Communication shutdown for autism a bad idea
WHAT IS COMMUNICATION SHUTDOWN? It’s a global initiative to raise much-needed funds for autism groups in over 40 countries. By shutting down social networks for one day on November 1, we hope to encourage a greater understanding of people with autism who find social communication a challenge.
To join, simply make a donation to receive a CHAPP (charity app). The CHAPP spreads the word, gives a shutdown badge to wear online and adds your picture to a global mosaic of supporters, next to the celebs.
As Corina Becker, the autistic author of the critical article, pointed out on her blog, people who already have autism don’t need to be told about their difficulties in communicating as they deal with them every day. Some of them use computers and social networks as their main means of communicating, while those without autism might be much more able to communicate face-to-face than they are. (Of course, not everyone with autism cannot speak, particularly the Asperger’s end of the scale, but they might well find it easier to conduct friendships mostly online than in person.) She proposes the same day as Autistics Speaking Day:
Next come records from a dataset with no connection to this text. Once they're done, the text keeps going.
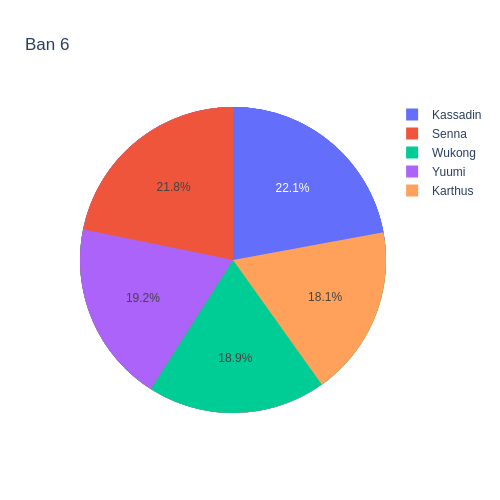
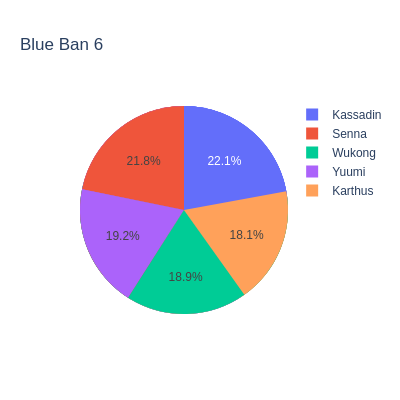
Change ban selection format

diff --git a/EDA/Features.py b/EDA/Features.py
@@ -336,9 +336,9 @@ def feature_eda(df):
         ))
 
         blue_fig.update_layout(
-            title='{} {}'.format(ban[0:3].capitalize(), ban[4:]),
-            width=500,
-            height=500
+            title='Blue {} {}'.format(ban[0:3].capitalize(), ban[4:]),
+            width=400,
+            height=400
         )
 
         red_fig.add_trace(go.Pie(
@@ -348,13 +348,13 @@ def feature_eda(df):
         ))
 
         red_fig.update_layout(
-            title='{} {}'.format(ban[0:3].capitalize(), ban[4:]),
-            width=500,
-            height=500
+            title='Red {} {}'.format(ban[0:3].capitalize(), ban[4:]),
+            width=400,
+            height=400
         )
 
         #blue_fig.show()
-        #red_fig.show()
+        red_fig.show()
 
 
 

diff --git a/README.md b/README.md
@@ -109,21 +109,27 @@ Creep Score, or CS, is one of the most important aspects of League. Having a goo
 ![image](Charts/CSPerMin.png)
 
 ### Champion Bans
-
-#### When Blue Wins
-![image](Charts/bans/blue/ban_1.png) ![image](Charts/bans/blue/ban_2.png)  
-![image](Charts/bans/blue/ban_3.png) ![image](Charts/bans/blue/ban_4.png)  
-![image](Charts/bans/blue/ban_5.png) ![image](Charts/bans/blue/ban_6.png)  
-![image](Charts/bans/blue/ban_7.png) ![image](Charts/bans/blue/ban_8.png)  
-![image](Charts/bans/blue/ban_9.png) ![image](Charts/bans/blue/ban_10.png)  
+These are the most frequent bans when a team wins. Unfortunately the API doesn't give information on who picked first, so when it says "Blue" or "Red" it just means the team that won
+#### Ban 1
+![image](Charts/bans/blue/ban_1.png) ![image](Charts/bans/red/ban_1.png)  
+#### Ban 2 
+![image](Charts/bans/blue/ban_2.png) ![image](Charts/bans/red/ban_2.png)  
+#### Ban 3
+![image](Charts/bans/blue/ban_3.png) ![image](Charts/bans/red/ban_3.png)  
+#### Ban 4 
+![image](Charts/bans/blue/ban_4.png) ![image](Charts/bans/red/ban_4.png)  
+#### Ban 5   
+![image](Charts/bans/blue/ban_5.png) ![image](Charts/bans/red/ban_5.png)  
+#### Ban 6 
+![image](Charts/bans/blue/ban_6.png) ![image](Charts/bans/red/ban_6.png)  
+#### Ban 7 
+![image](Charts/bans/blue/ban_7.png) ![image](Charts/bans/red/ban_7.png)  
+#### Ban 8  
+![image](Charts/bans/blue/ban_8.png) ![image](Charts/bans/red/ban_8.png)  
+#### Ban 9
+![image](Charts/bans/blue/ban_9.png) ![image](Charts/bans/red/ban_9.png)  
+#### Ban 10 
+![image](Charts/bans/blue/ban_10.png) ![image](Charts/bans/red/ban_10.png)   
  
-It seems that people in diamond and master are not fond of Kassadin at all. I would assume that bans when red team wins will consist of the same champions in these bans
-
-#### When Red Wins
-![image](Charts/bans/red/ban_1.png) ![image](Charts/bans/red/ban_2.png)  
-![image](Charts/bans/red/ban_3.png) ![image](Charts/bans/red/ban_4.png)  
-![image](Charts/bans/red/ban_5.png) ![image](Charts/bans/red/ban_6.png)  
-![image](Charts/bans/red/ban_7.png) ![image](Charts/bans/red/ban_8.png)  
-![image](Charts/bans/red/ban_9.png) ![image](Charts/bans/red/ban_10.png) 
-
-As expected, the same 5 champions were shown again. 
+It seems that people in diamond and master are not fond of Kassadin at all.
+Generally, it seems that the ban selections are very strict at the top level of play.
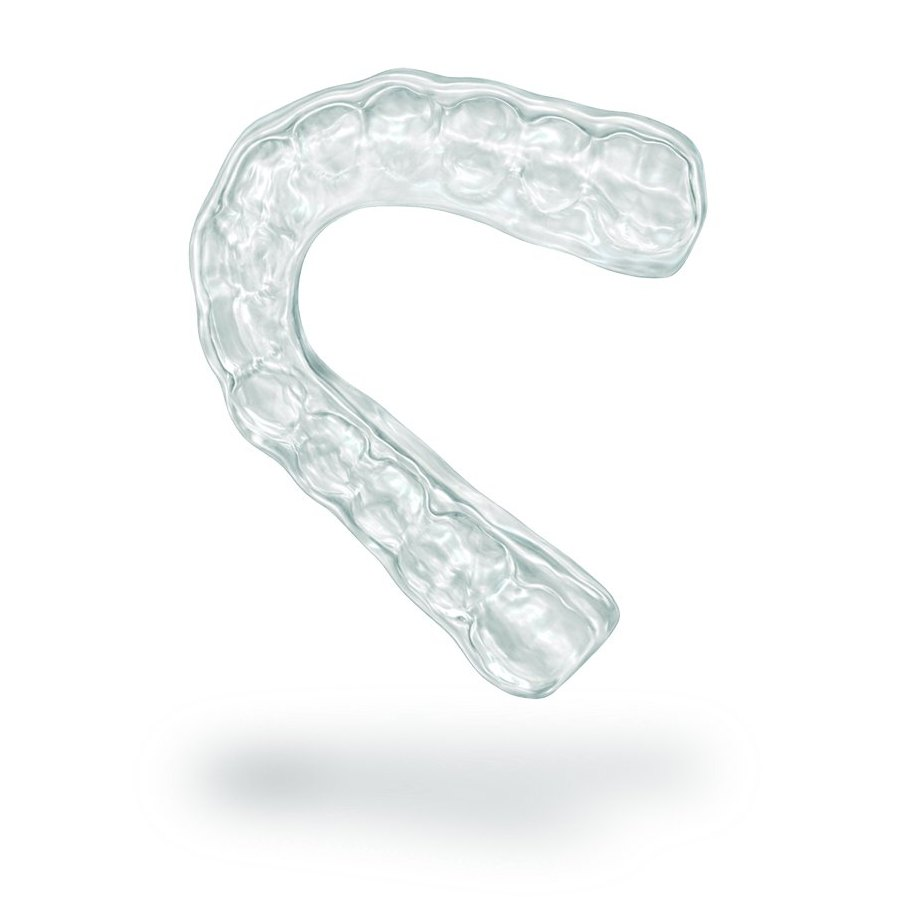
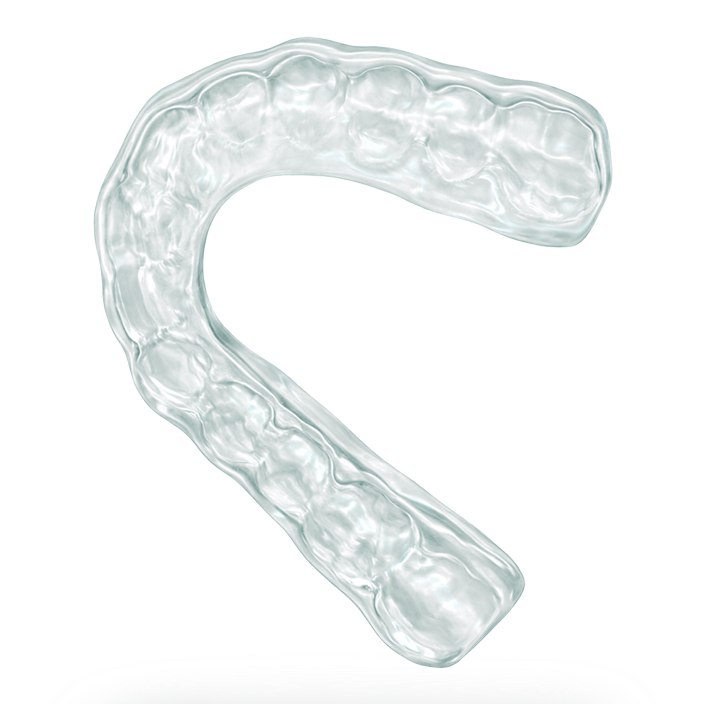
Ferulas: las seis tarjetas iguales en movil
Tres cosas descuadraban la columna: la mixta era una foto gris a sangre
entre cinco tarjetas blancas con marco, el titulo de la blanda ocupaba
dos lineas y las piezas salian a tamanos distintos. La mixta pasa a
fondo blanco con el mismo marco, el titulo queda en una linea y las
seis fotos se recortan con el mismo criterio para que la pieza ocupe lo
mismo en todas.

Claude-Session: https://claude.ai/code/session_01G9ySE2q82eBR5v7f2bLYwG

Changed region(s): [[0.125, 0.0312, 0.875, 0.9688]]

diff --git a/corporativa/trabajos/ferulas.html b/corporativa/trabajos/ferulas.html
@@ -218,7 +218,7 @@ h2.big2 em { font-style:normal; color:var(--goldd); }
   <span class="eyebrow rv">Tipos de f&eacute;rula</span>
   <h2 class="big2 rv">Una f&eacute;rula para <em>cada necesidad.</em></h2>
   <p class="sub rv">Todas dise&ntilde;adas sobre el modelo digital del paciente y en la posici&oacute;n que t&uacute; indiques.</p>
-  <div class="tp2grid ph"><div class="tpph rv"><span class="ph3"><span class="nb">01</span><img src="../img/ferula-descarga.jpg" alt="F&eacute;rula de descarga r&iacute;gida superior e inferior"><span class="cap3">F&eacute;rula de descarga</span></span><div class="bd"><p>R&iacute;gida de cobertura total, superior o inferior, para bruxismo y ATM.</p><span class="tag">PMMA</span></div></div><div class="tpph rv"><span class="ph3"><span class="nb">02</span><img src="../img/ferula-fresada.jpg" alt="F&eacute;rula de descarga fresada en PMMA"><span class="cap3">F&eacute;rula de descarga fresada</span></span><div class="bd"><p>Estabilizadora tipo Michigan: fresada en PMMA, con gu&iacute;a canina y libertad en c&eacute;ntrica.</p><span class="tag">PMMA</span><span class="tag">FRESADA</span></div></div><div class="tpph rv"><span class="ph3 llena"><span class="nb">03</span><img src="../img/ferula-mixta.jpg" alt="F&eacute;rula mixta sobre el modelo"><span class="cap3">F&eacute;rula mixta</span></span><div class="bd"><p>Interior blando y exterior r&iacute;gido, para cuando la r&iacute;gida no se tolera.</p><span class="tag">DUAL</span></div></div><div class="tpph rv"><span class="ph3"><span class="nb">04</span><img src="../img/ferula-deportiva.jpg" alt="F&eacute;rula blanda y de blanqueamiento"><span class="cap3">F&eacute;rula blanda y de blanqueamiento</span></span><div class="bd"><p>Blanda de EVA, fina y flexible, con o sin reservorio para el gel.</p><span class="tag">EVA</span></div></div><div class="tpph rv"><span class="ph3"><span class="nb">05</span><img src="../img/ferula-essix.jpg" alt="Retenedor Essix termoformado"><span class="cap3">F&eacute;rula de contenci&oacute;n (Essix)</span></span><div class="bd"><p>Termoformada en PETG, fina y transparente, para la contenci&oacute;n tras ortodoncia.</p><span class="tag">PETG</span></div></div><div class="tpph rv"><span class="ph3"><span class="nb">06</span><img src="../img/ferula-blanda.jpg" alt="F&eacute;rula de contenci&oacute;n deportiva, azul"><span class="cap3">Protecci&oacute;n deportiva</span></span><div class="bd"><p>F&eacute;rula de boxeo y protectores bucales, con el grosor que indiques.</p><span class="tag">EVA</span></div></div></div>
+  <div class="tp2grid ph"><div class="tpph rv"><span class="ph3"><span class="nb">01</span><img src="../img/ferula-descarga.jpg" alt="F&eacute;rula de descarga r&iacute;gida superior e inferior"><span class="cap3">F&eacute;rula de descarga</span></span><div class="bd"><p>R&iacute;gida de cobertura total, superior o inferior, para bruxismo y ATM.</p><span class="tag">PMMA</span></div></div><div class="tpph rv"><span class="ph3"><span class="nb">02</span><img src="../img/ferula-fresada.jpg" alt="F&eacute;rula de descarga fresada en PMMA"><span class="cap3">F&eacute;rula de descarga fresada</span></span><div class="bd"><p>Estabilizadora tipo Michigan: fresada en PMMA, con gu&iacute;a canina y libertad en c&eacute;ntrica.</p><span class="tag">PMMA</span><span class="tag">FRESADA</span></div></div><div class="tpph rv"><span class="ph3"><span class="nb">03</span><img src="../img/ferula-mixta-blanca.jpg" alt="F&eacute;rula mixta sobre el modelo"><span class="cap3">F&eacute;rula mixta</span></span><div class="bd"><p>Interior blando y exterior r&iacute;gido, para cuando la r&iacute;gida no se tolera.</p><span class="tag">DUAL</span></div></div><div class="tpph rv"><span class="ph3"><span class="nb">04</span><img src="../img/ferula-deportiva.jpg" alt="F&eacute;rula blanda y de blanqueamiento"><span class="cap3">Blanda y de blanqueamiento</span></span><div class="bd"><p>Blanda de EVA, fina y flexible, con o sin reservorio para el gel.</p><span class="tag">EVA</span></div></div><div class="tpph rv"><span class="ph3"><span class="nb">05</span><img src="../img/ferula-essix.jpg" alt="Retenedor Essix termoformado"><span class="cap3">F&eacute;rula de contenci&oacute;n (Essix)</span></span><div class="bd"><p>Termoformada en PETG, fina y transparente, para la contenci&oacute;n tras ortodoncia.</p><span class="tag">PETG</span></div></div><div class="tpph rv"><span class="ph3"><span class="nb">06</span><img src="../img/ferula-blanda.jpg" alt="F&eacute;rula de contenci&oacute;n deportiva, azul"><span class="cap3">Protecci&oacute;n deportiva</span></span><div class="bd"><p>F&eacute;rula de boxeo y protectores bucales, con el grosor que indiques.</p><span class="tag">EVA</span></div></div></div>
 </div></section>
At the end of my last post, I stated that on November 1st, Autistic people should speak up and be heard. That in the absence of NT [neurotypical] voices, Autistics should reclaim the Autism community by communicating in our own ways on our life experiences.
Yet, I must also add caution, to be mindful of the subject matters, as some subjects are triggers for people. I would hate to hear that a person had a panic attack, flashback or meltdown and suffered due to something in the information shared.
I would like the day to acknowledge our difficulties, yes, but also share our strengths, our passions, our interests, our “obsessions”.
I don’t know whether I’ll participate. But I’m certainly not participating in “communication shutdown”. You see, there are other people, besides autistics, who rely on the Internet for their social interaction, namely those who are bed-bound or housebound. Some of them are sick, in pain, and lonely, and the last thing they need is their friends cutting them off for a day, perhaps the very day they most need them, even if it is supposedly in aid of another group of disabled people. So, I’d like to say to people out there who’ve got friends in this condition not to cut them off by participating in this ill-conceived event, and if you do, perhaps you could visit a friend who was in need, or talk to them on the phone. Make it “open up day” rather than shut-down day.
Possibly Related Posts:
- Yes, the severely autistic do need a voice, but …
- Review: Skipping School (Dispatches, Channel 4)
- A law unto themselves
- Do we need “a debate on mental health”?
- Some notes on recent ATU publicity